China sets up DNA database for child trafficking
Updated Saturday, May 2, 2009
BEIJING -- China is setting up a DNA database to combat child
trafficking, the Ministry of Public Security said. The database will
include DNA from the parents of abducted children.
Samples will also be taken from children who are suspected of having
been abducted or vagrant children with an unclear history, a notice
posted on the ministry's Web site Thursday said. China has a thriving
black market in girls and women who are sold as brides, as well as
babies who are abducted or bought from poor families and sold to
couples who are childless or want more children.
The country also has a traditional preference for male heirs that is
particularly strong in rural areas, resulting in the trafficking of
boys. Some families also sell their girl babies in order to try for a
boy, since the country's one-child policy limits most families to
having one baby.
China's police hope to have 236 DNA laboratories sharing information
about missing children by the end of May, the notice said.
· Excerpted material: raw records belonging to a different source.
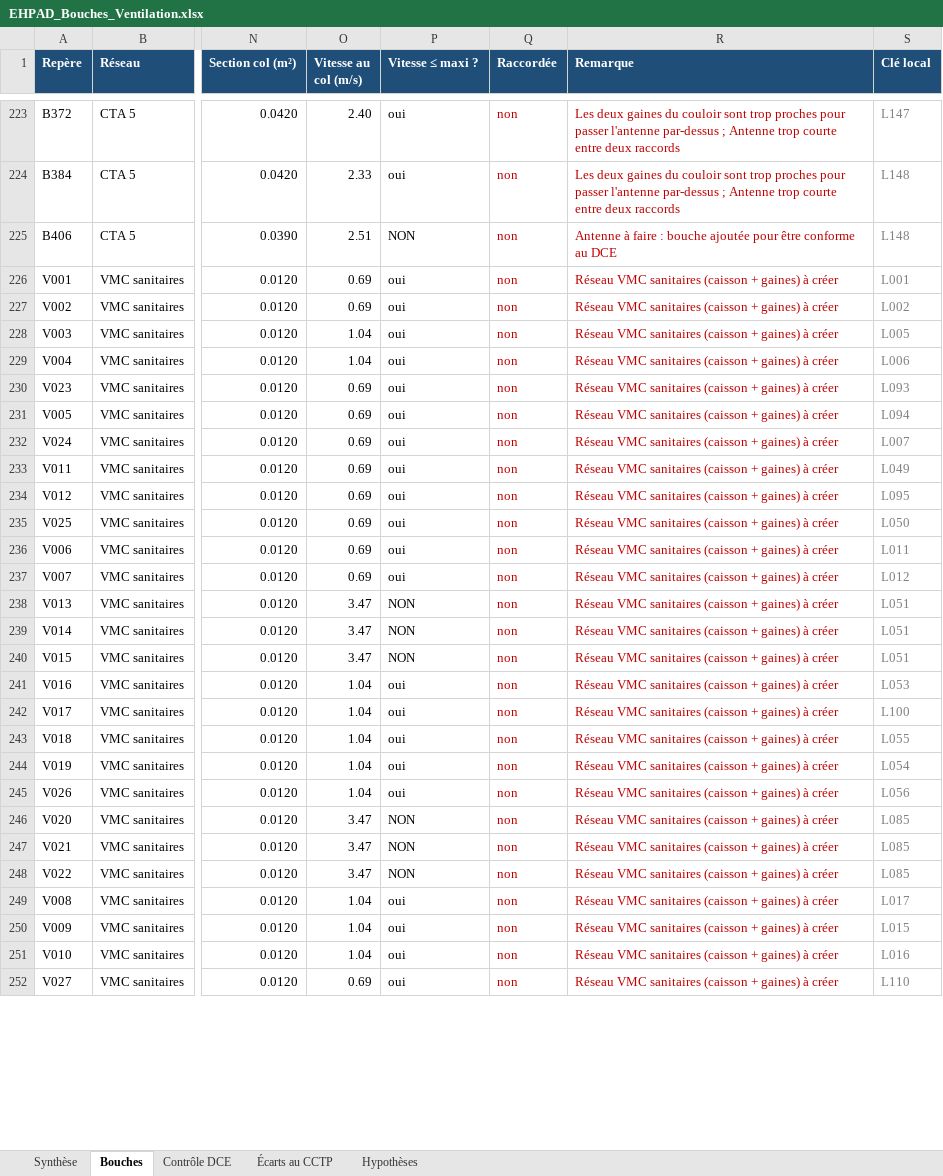
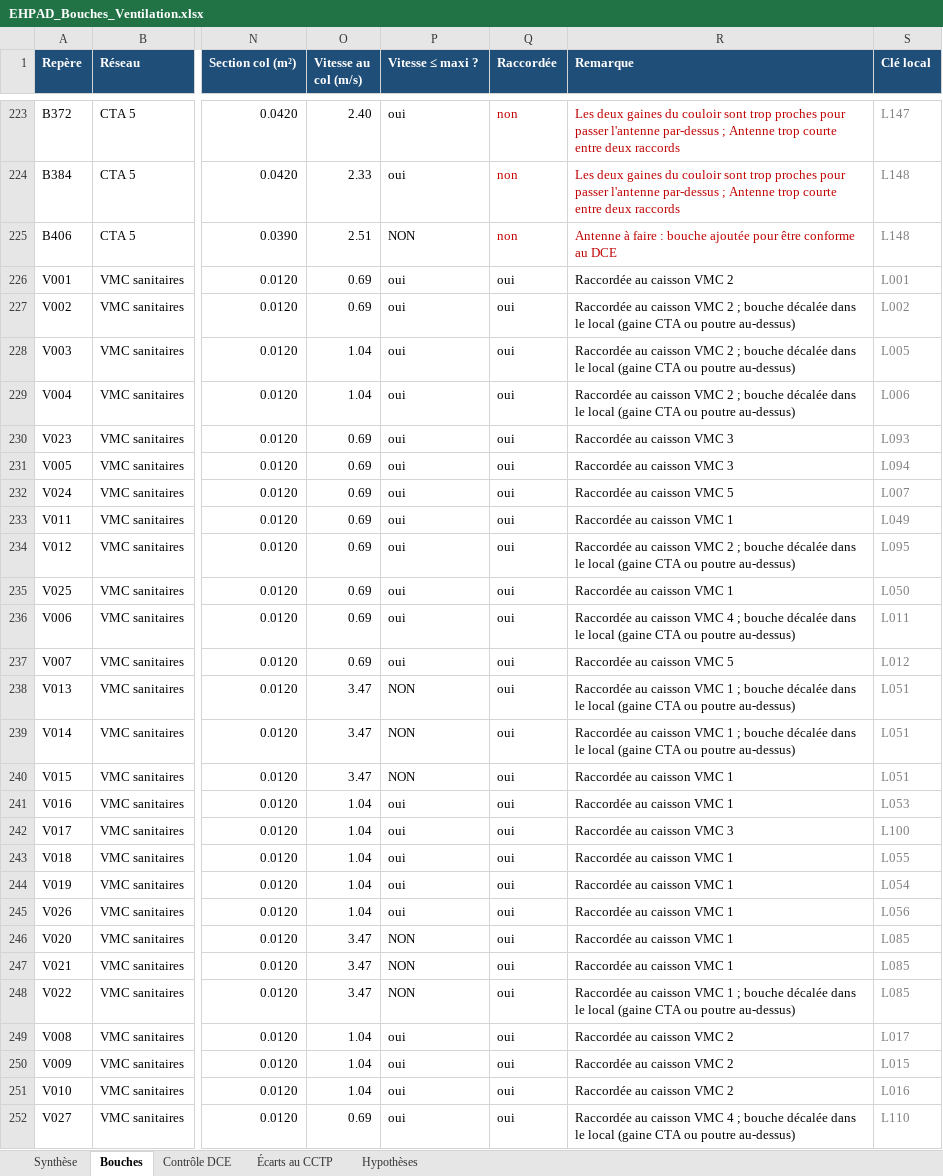
Before and after one commit to allanpereiradesk-prog/ehpad-labassee, an Excel workbook: exports-revit/EHPAD_Bouches_Ventilation.xlsx, sheet Bouches, drawn as a sheet; only a part is shown, gaps mark what is left out; values as stored, in another font and other column widths than the file's, no borders; charts and pictures not drawn; the diff covers the shown part only; the diff names each change by its address in the sheet, - before the commit and + after, or states it on an @@ line.

```diff
--- a/exports-revit/EHPAD_Bouches_Ventilation.xlsx (sheet Bouches)
+++ b/exports-revit/EHPAD_Bouches_Ventilation.xlsx (sheet Bouches)
-Q226:Q252 (Raccordée): non
+Q226:Q252 (Raccordée): oui
-Q226:R252 text colour: #C00000
+Q226:R252 text colour: black
-R226 (Remarque): Réseau VMC sanitaires (caisson + gaines) à créer
+R226 (Remarque): Raccordée au caisson VMC 2
-R227:R229 (Remarque): Réseau VMC sanitaires (caisson + gaines) à créer
+R227:R229 (Remarque): Raccordée au caisson VMC 2 ; bouche décalée dans le local (gaine CTA ou poutre au-dessus)
-R230:R231 (Remarque): Réseau VMC sanitaires (caisson + gaines) à créer
+R230:R231 (Remarque): Raccordée au caisson VMC 3
-R232 (Remarque): Réseau VMC sanitaires (caisson + gaines) à créer
+R232 (Remarque): Raccordée au caisson VMC 5
-R233 (Remarque): Réseau VMC sanitaires (caisson + gaines) à créer
+R233 (Remarque): Raccordée au caisson VMC 1
-R234 (Remarque): Réseau VMC sanitaires (caisson + gaines) à créer
+R234 (Remarque): Raccordée au caisson VMC 2 ; bouche décalée dans le local (gaine CTA ou poutre au-dessus)
-R235 (Remarque): Réseau VMC sanitaires (caisson + gaines) à créer
+R235 (Remarque): Raccordée au caisson VMC 1
-R236 (Remarque): Réseau VMC sanitaires (caisson + gaines) à créer
+R236 (Remarque): Raccordée au caisson VMC 4 ; bouche décalée dans le local (gaine CTA ou poutre au-dessus)
-R237 (Remarque): Réseau VMC sanitaires (caisson + gaines) à créer
+R237 (Remarque): Raccordée au caisson VMC 5
-R238:R239 (Remarque): Réseau VMC sanitaires (caisson + gaines) à créer
+R238:R239 (Remarque): Raccordée au caisson VMC 1 ; bouche décalée dans le local (gaine CTA ou poutre au-dessus)
-R240:R241 (Remarque): Réseau VMC sanitaires (caisson + gaines) à créer
+R240:R241 (Remarque): Raccordée au caisson VMC 1
-R242 (Remarque): Réseau VMC sanitaires (caisson + gaines) à créer
+R242 (Remarque): Raccordée au caisson VMC 3
-R243:R247 (Remarque): Réseau VMC sanitaires (caisson + gaines) à créer
+R243:R247 (Remarque): Raccordée au caisson VMC 1
-R248 (Remarque): Réseau VMC sanitaires (caisson + gaines) à créer
+R248 (Remarque): Raccordée au caisson VMC 1 ; bouche décalée dans le local (gaine CTA ou poutre au-dessus)
-R249:R251 (Remarque): Réseau VMC sanitaires (caisson + gaines) à créer
+R249:R251 (Remarque): Raccordée au caisson VMC 2
-R252 (Remarque): Réseau VMC sanitaires (caisson + gaines) à créer
+R252 (Remarque): Raccordée au caisson VMC 4 ; bouche décalée dans le local (gaine CTA ou poutre au-dessus)
```
Also changed, not shown: 38 edited cells and cell formats elsewhere in this sheet, sheet Synthèse, sheet Écarts au CCTP, exports-revit/EHPAD_Dimensionnement_Gaines.xlsx, 8 other files.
In 2006,
police uncovered a total of 2,500 human trafficking cases in the
country, according to the Ministry of Public Security.
But international groups say the number could be in the tens of